And they’re (not all of them) off…
This is about thoroughbred racing. So play your hunches.
Would the sport be better off — for the horses’ health, for wider popularity, for more compelling matchups — if the Triple Crown series altered its schedule to provide more time between races? Or would discarding the demanding format devalue the accomplishment of a three-peat champion?
It’s an old discussion, revived because the handlers of Rich Strike, the darkest of horses before he won the Kentucky Derby, chose to bypass the Preakness on the not-uncommon intuition that their suddenly valuable steed needed at least a month of recovery time.
For decades, the Derby has been followed just two weeks later by the Preakness and, three weeks after that, by the Belmont Stakes. Plenty of the industry’s principals — trainers, owners, bettors — routinely argue that the galloping five-week campaign sets the standard for greatness. Even while acknowledging that it might not be thoroughly sound horse sense.
Handicap this: In the 147 years that all three races have existed, only 13 horses have won the Triple Crown, clear evidence of the difficulty involved. There is a yearning to maintain tradition, but it must be noted that the Triple Crown order has moved around a bit, with the Preakness run before the Derby 11 times — and twice on the same day.
More relevant to this question of whether the Crown’s current schedule is too taxing is the Jockey Club statistic that thoroughbreds, on average, race only about half as often as they did 46 years ago — 5.95 times throughout 2021, 10.23 times in 1975.
The Baltimore Sun last week quoted Kathy Guillermo, senior vice president of the animal rights organization PETA, expressing hope that Rich Strike’s absence from the Preakness “will prompt the racing industry to modernize the demanding Triple Crown schedule by extending the time between the three races to less-inhuman intervals of one-month each.”
Rather than the horses’ well-being, though, what keeps resurrecting debate about the taxingly compressed Derby-Preakness-Belmont schedule are the long gaps between Triple Crown champs — 25 years from 1948 (Citation) to ’73 (Secretariat), 37 years from ’78 (Affirmed) to 2015 (American Pharoah).
Long-time Newsday colleague Ed McNamara, a true racing connoisseur who has visited 116 tracks on four continents, noted that Hall of Fame trainer D. Wayne Lukas is among several horse people who long ago suggested the Preakness be pushed back from the third Saturday of May to Memorial Day and the Belmont moved from early June to July 4. Still, such a change never has been taken under advisement by any of racing’s officials, and McNamara envisions no benefit would result to any of the three races.
That includes the Preakness. Still run in the fairly decrepit, 152-year-old Pimlico Race Course, and so often left with a small field in the wake of the Derby spectacle, the Preakness has faced hints of being relocated and, in the mid-1980s, of being replaced on the Triple Crown calendar.

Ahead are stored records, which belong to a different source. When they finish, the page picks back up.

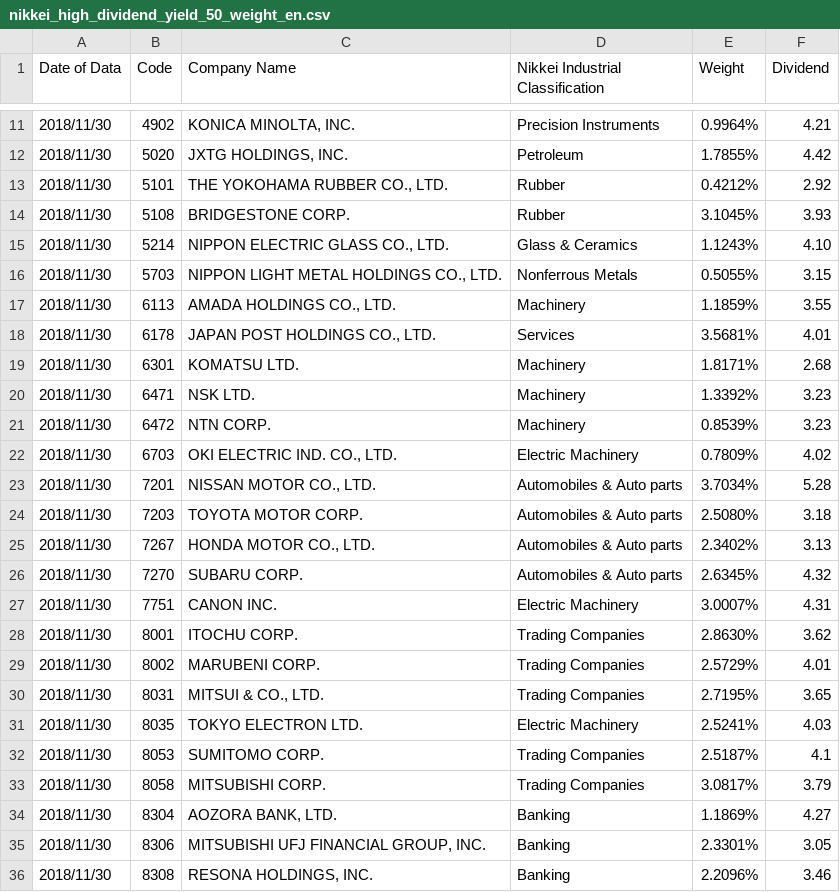
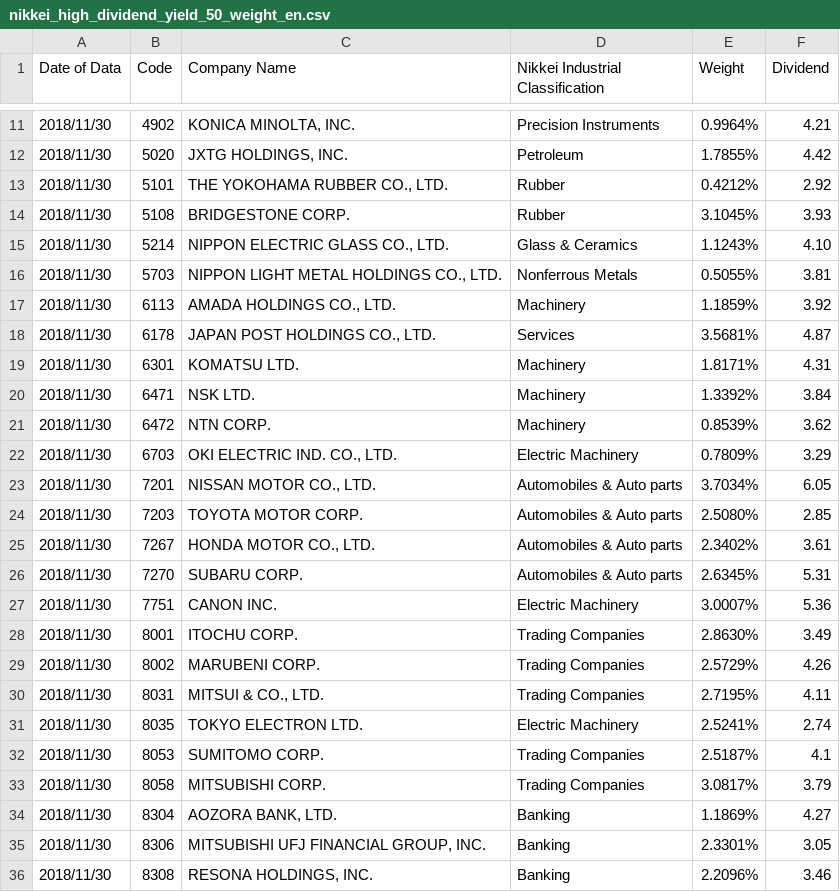
Before and after one commit to cartasuzuki/phynance, a CSV file: datasets/nikkei_high_dividend_yield_50_weight_en.csv, drawn as a sheet; only a part is shown, gaps mark what is left out.

Commit message:
Update nikkei_high_dividend_yield_50_weight_en.csv

```diff
--- a/datasets/nikkei_high_dividend_yield_50_weight_en.csv
+++ b/datasets/nikkei_high_dividend_yield_50_weight_en.csv
@@ -15,18 +15,18 @@ Date of Data,Code,Company Name,Nikkei Industrial Classification,Weight,Dividend
 2018/11/30,5214,"NIPPON ELECTRIC GLASS CO., LTD.",Glass & Ceramics,1.1243%,4.10
-2018/11/30,5703,"NIPPON LIGHT METAL HOLDINGS CO., LTD.",Nonferrous Metals,0.5055%,3.15
-2018/11/30,6113,"AMADA HOLDINGS CO., LTD.",Machinery,1.1859%,3.55
-2018/11/30,6178,"JAPAN POST HOLDINGS CO., LTD.",Services,3.5681%,4.01
-2018/11/30,6301,KOMATSU LTD.,Machinery,1.8171%,2.68
-2018/11/30,6471,NSK LTD.,Machinery,1.3392%,3.23
-2018/11/30,6472,NTN CORP.,Machinery,0.8539%,3.23
-2018/11/30,6703,"OKI ELECTRIC IND. CO., LTD.",Electric Machinery,0.7809%,4.02
-2018/11/30,7201,"NISSAN MOTOR CO., LTD.",Automobiles & Auto parts,3.7034%,5.28
-2018/11/30,7203,TOYOTA MOTOR CORP.,Automobiles & Auto parts,2.5080%,3.18
-2018/11/30,7267,"HONDA MOTOR CO., LTD.",Automobiles & Auto parts,2.3402%,3.13
-2018/11/30,7270,SUBARU CORP.,Automobiles & Auto parts,2.6345%,4.32
-2018/11/30,7751,CANON INC.,Electric Machinery,3.0007%,4.31
-2018/11/30,8001,ITOCHU CORP.,Trading Companies,2.8630%,3.62
-2018/11/30,8002,MARUBENI CORP.,Trading Companies,2.5729%,4.01
-2018/11/30,8031,"MITSUI & CO., LTD.",Trading Companies,2.7195%,3.65
-2018/11/30,8035,TOKYO ELECTRON LTD.,Electric Machinery,2.5241%,4.03
+2018/11/30,5703,"NIPPON LIGHT METAL HOLDINGS CO., LTD.",Nonferrous Metals,0.5055%,3.81
+2018/11/30,6113,"AMADA HOLDINGS CO., LTD.",Machinery,1.1859%,3.92
+2018/11/30,6178,"JAPAN POST HOLDINGS CO., LTD.",Services,3.5681%,4.87
+2018/11/30,6301,KOMATSU LTD.,Machinery,1.8171%,4.31
+2018/11/30,6471,NSK LTD.,Machinery,1.3392%,3.84
+2018/11/30,6472,NTN CORP.,Machinery,0.8539%,3.62
+2018/11/30,6703,"OKI ELECTRIC IND. CO., LTD.",Electric Machinery,0.7809%,3.29
+2018/11/30,7201,"NISSAN MOTOR CO., LTD.",Automobiles & Auto parts,3.7034%,6.05
+2018/11/30,7203,TOYOTA MOTOR CORP.,Automobiles & Auto parts,2.5080%,2.85
+2018/11/30,7267,"HONDA MOTOR CO., LTD.",Automobiles & Auto parts,2.3402%,3.61
+2018/11/30,7270,SUBARU CORP.,Automobiles & Auto parts,2.6345%,5.31
+2018/11/30,7751,CANON INC.,Electric Machinery,3.0007%,5.36
+2018/11/30,8001,ITOCHU CORP.,Trading Companies,2.8630%,3.49
+2018/11/30,8002,MARUBENI CORP.,Trading Companies,2.5729%,4.26
+2018/11/30,8031,"MITSUI & CO., LTD.",Trading Companies,2.7195%,4.11
+2018/11/30,8035,TOKYO ELECTRON LTD.,Electric Machinery,2.5241%,2.74
 2018/11/30,8053,SUMITOMO CORP.,Trading Companies,2.5187%,4.1
```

In 1985, a swaggering New Jersey builder named Robert Brennan lured Derby champion Spend a Buck away from the Preakness with a $2.6 million bonus to run his Jersey Derby at the rebuilt Garden State Park in Cherry Hill. Brennan strongly suggested his race would become a permanent stand-in for the Preakness — “I do believe there will some adjustments made in the industry in relation to the Triple Crown series,” he said.
On the contrary, no Derby winner ever tried the Jersey Derby again, Garden State Park closed in 2001 and Brennan that year was found guilty of money-laundering and bankruptcy fraud, winding up in prison for a decade.
Meanwhile, the Preakness persists, as well as contentions that the middle race could be better served if it weren’t so closely tailgated by the Derby. A Plan B putting at least three weeks between the races theoretically would guarantee not only the presence of the Derby winner at Pimlico but also that winner’s most obvious challengers, horses that had introduced themselves to the hard-core and casual fan in the Derby. And therefore the potential for Triple Crown rivalries that could endure through the series.
Might all that ramp up bigger crowds, increased TV audiences, massive wagering? More clout for the sport? Or does the Triple Crown’s traditional appreciation for abbreviation — three races in five weeks — prevail, a folkloric commitment to the superhorse crucible?
OK. Here’s $2 on the status quo. Just a feeling.